**Exercise goal:**
Repeat every entry exactly. Do not include the pictures.

**Records to use:**
══════════

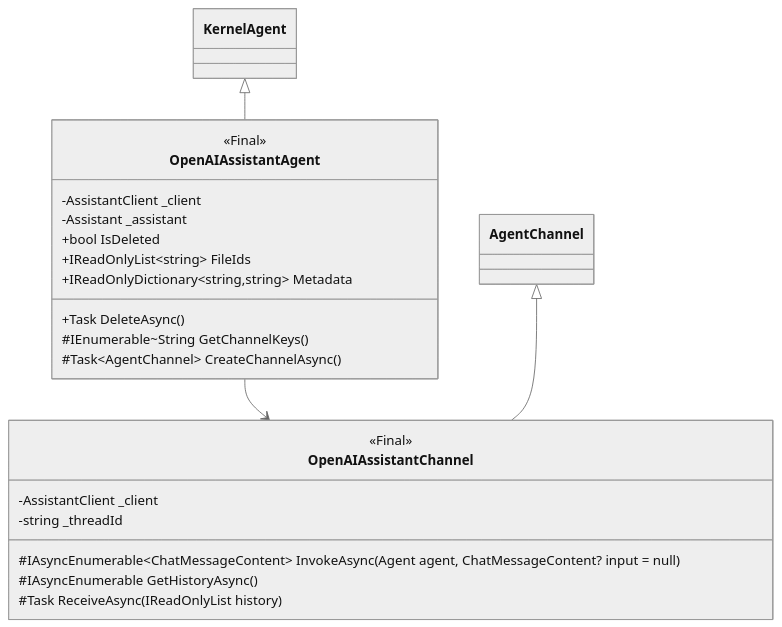
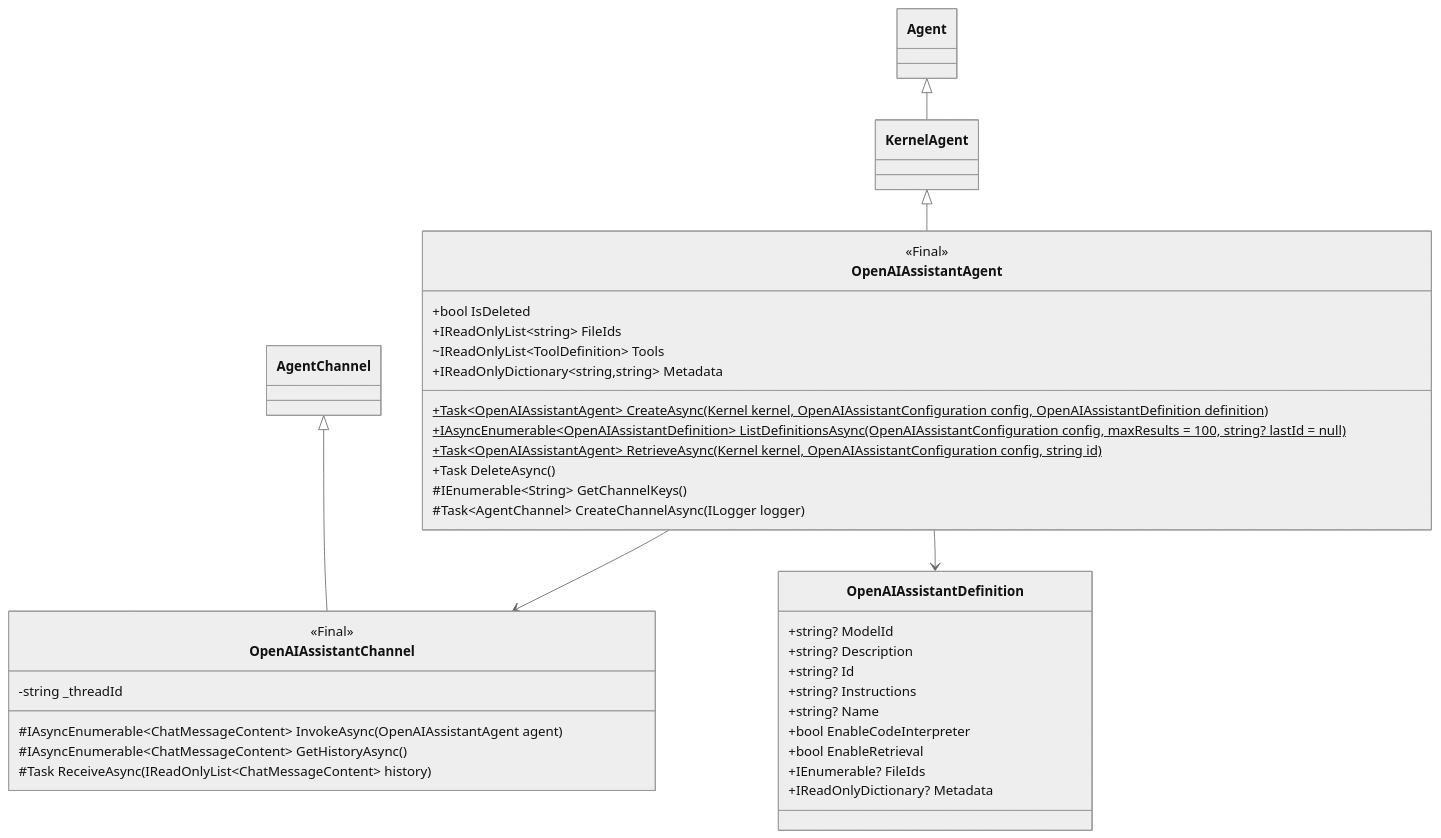
Before and after one commit to microsoft/semantic-kernel: the diagram in docs/decisions/diagrams/agent-assistant.mmd, drawn with Mermaid (neutral theme). The commit also changed 11 other files, not shown here.

```diff
--- a/docs/decisions/diagrams/agent-assistant.mmd
+++ b/docs/decisions/diagrams/agent-assistant.mmd
@@ -1,28 +1,43 @@
 classDiagram
 
     Agent
     AgentChannel
+    Agent <|-- KernelAgent
     
     KernelAgent <|-- OpenAIAssistantAgent
     OpenAIAssistantAgent --> OpenAIAssistantChannel
+    OpenAIAssistantAgent --> OpenAIAssistantDefinition  
     class OpenAIAssistantAgent {
         <<Final>>
-        -AssistantClient _client
-        -Assistant _assistant
         +bool IsDeleted
         +IReadOnlyList~string~ FileIds
+        ~IReadOnlyList~ToolDefinition~ Tools
         +IReadOnlyDictionary~string,string~ Metadata
+        +Task~OpenAIAssistantAgent~ CreateAsync(Kernel kernel, OpenAIAssistantConfiguration config, OpenAIAssistantDefinition definition)$
+        +IAsyncEnumerable~OpenAIAssistantDefinition~ ListDefinitionsAsync(OpenAIAssistantConfiguration config,  maxResults = 100, string? lastId = null)$
+        +Task~OpenAIAssistantAgent~ RetrieveAsync(Kernel kernel, OpenAIAssistantConfiguration config, string id)$
         +Task DeleteAsync()
-        #IEnumerable~String GetChannelKeys()
-        #Task~AgentChannel~ CreateChannelAsync()
+        #IEnumerable~String~ GetChannelKeys()
+        #Task~AgentChannel~ CreateChannelAsync(ILogger logger)
     }
 
     AgentChannel <|-- OpenAIAssistantChannel
     class OpenAIAssistantChannel {
         <<Final>>
-        -AssistantClient _client
         -string _threadId
-        #IAsyncEnumerable~ChatMessageContent~ InvokeAsync(Agent agent, ChatMessageContent? input = null)
-        #IAsyncEnumerable<ChatMessageContent> GetHistoryAsync()
-        #Task ReceiveAsync(IReadOnlyList<ChatMessageContent> history)
+        #IAsyncEnumerable~ChatMessageContent~ InvokeAsync(OpenAIAssistantAgent agent)
+        #IAsyncEnumerable~ChatMessageContent~ GetHistoryAsync()
+        #Task ReceiveAsync(IReadOnlyList~ChatMessageContent~ history)
     }
+
+    class OpenAIAssistantDefinition {
+        +string? ModelId
+        +string? Description
+        +string? Id
+        +string? Instructions
+        +string? Name
+        +bool EnableCodeInterpreter
+        +bool EnableRetrieval
+        +IEnumerable<string>? FileIds
+        +IReadOnlyDictionary<string, string>? Metadata
+    }
```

══════════

**Task output:**
Before and after one commit to microsoft/semantic-kernel: the diagram in docs/decisions/diagrams/agent-assistant.mmd, drawn with Mermaid (neutral theme). The commit also changed 11 other files, not shown here.

```diff
--- a/docs/decisions/diagrams/agent-assistant.mmd
+++ b/docs/decisions/diagrams/agent-assistant.mmd
@@ -1,28 +1,43 @@
 classDiagram
 
     Agent
     AgentChannel
+    Agent <|-- KernelAgent
     
     KernelAgent <|-- OpenAIAssistantAgent
     OpenAIAssistantAgent --> OpenAIAssistantChannel
+    OpenAIAssistantAgent --> OpenAIAssistantDefinition  
     class OpenAIAssistantAgent {
         <<Final>>
-        -AssistantClient _client
-        -Assistant _assistant
         +bool IsDeleted
         +IReadOnlyList~string~ FileIds
+        ~IReadOnlyList~ToolDefinition~ Tools
         +IReadOnlyDictionary~string,string~ Metadata
+        +Task~OpenAIAssistantAgent~ CreateAsync(Kernel kernel, OpenAIAssistantConfiguration config, OpenAIAssistantDefinition definition)$
+        +IAsyncEnumerable~OpenAIAssistantDefinition~ ListDefinitionsAsync(OpenAIAssistantConfiguration config,  maxResults = 100, string? lastId = null)$
+        +Task~OpenAIAssistantAgent~ RetrieveAsync(Kernel kernel, OpenAIAssistantConfiguration config, string id)$
         +Task DeleteAsync()
-        #IEnumerable~String GetChannelKeys()
-        #Task~AgentChannel~ CreateChannelAsync()
+        #IEnumerable~String~ GetChannelKeys()
+        #Task~AgentChannel~ CreateChannelAsync(ILogger logger)
     }
 
     AgentChannel <|-- OpenAIAssistantChannel
     class OpenAIAssistantChannel {
         <<Final>>
-        -AssistantClient _client
         -string _threadId
-        #IAsyncEnumerable~ChatMessageContent~ InvokeAsync(Agent agent, ChatMessageContent? input = null)
-        #IAsyncEnumerable<ChatMessageContent> GetHistoryAsync()
-        #Task ReceiveAsync(IReadOnlyList<ChatMessageContent> history)
+        #IAsyncEnumerable~ChatMessageContent~ InvokeAsync(OpenAIAssistantAgent agent)
+        #IAsyncEnumerable~ChatMessageContent~ GetHistoryAsync()
+        #Task ReceiveAsync(IReadOnlyList~ChatMessageContent~ history)
     }
+
+    class OpenAIAssistantDefinition {
+        +string? ModelId
+        +string? Description
+        +string? Id
+        +string? Instructions
+        +string? Name
+        +bool EnableCodeInterpreter
+        +bool EnableRetrieval
+        +IEnumerable<string>? FileIds
+        +IReadOnlyDictionary<string, string>? Metadata
+    }
```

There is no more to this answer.